* **WORK ITEM**:
Copy, from the entries below, each line in which the string "Access" appears.
======== RECORD SET
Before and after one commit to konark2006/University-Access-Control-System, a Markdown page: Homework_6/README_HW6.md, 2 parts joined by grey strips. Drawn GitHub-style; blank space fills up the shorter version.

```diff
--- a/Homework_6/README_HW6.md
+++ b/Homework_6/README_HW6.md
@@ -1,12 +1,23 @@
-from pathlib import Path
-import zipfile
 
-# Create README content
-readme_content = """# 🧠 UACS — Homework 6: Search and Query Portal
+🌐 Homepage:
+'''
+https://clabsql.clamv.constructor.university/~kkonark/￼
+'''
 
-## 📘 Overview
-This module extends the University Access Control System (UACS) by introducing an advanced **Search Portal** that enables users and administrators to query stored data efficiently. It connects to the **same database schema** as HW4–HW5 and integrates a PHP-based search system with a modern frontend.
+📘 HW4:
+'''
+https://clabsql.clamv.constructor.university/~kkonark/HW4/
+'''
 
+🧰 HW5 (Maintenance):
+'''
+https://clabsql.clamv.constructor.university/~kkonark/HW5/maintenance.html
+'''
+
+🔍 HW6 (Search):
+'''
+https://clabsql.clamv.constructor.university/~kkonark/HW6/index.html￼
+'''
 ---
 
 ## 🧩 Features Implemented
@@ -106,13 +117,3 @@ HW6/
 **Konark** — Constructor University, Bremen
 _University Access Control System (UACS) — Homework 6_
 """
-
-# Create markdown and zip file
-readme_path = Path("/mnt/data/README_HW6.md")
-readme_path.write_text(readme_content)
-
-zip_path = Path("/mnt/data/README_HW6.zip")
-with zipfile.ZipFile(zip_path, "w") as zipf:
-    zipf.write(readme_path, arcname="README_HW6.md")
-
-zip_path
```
================
* **WRITTEN RESPONSE**:
Before and after one commit to konark2006/University-Access-Control-System, a Markdown page: Homework_6/README_HW6.md, 2 parts joined by grey strips. Drawn GitHub-style; blank space fills up the shorter version.
-This module extends the University Access Control System (UACS) by introducing an advanced **Search Portal** that enables users and administrators to query stored data efficiently. It connects to the **same database schema** as HW4–HW5 and integrates a PHP-based search system with a modern frontend.
 _University Access Control System (UACS) — Homework 6_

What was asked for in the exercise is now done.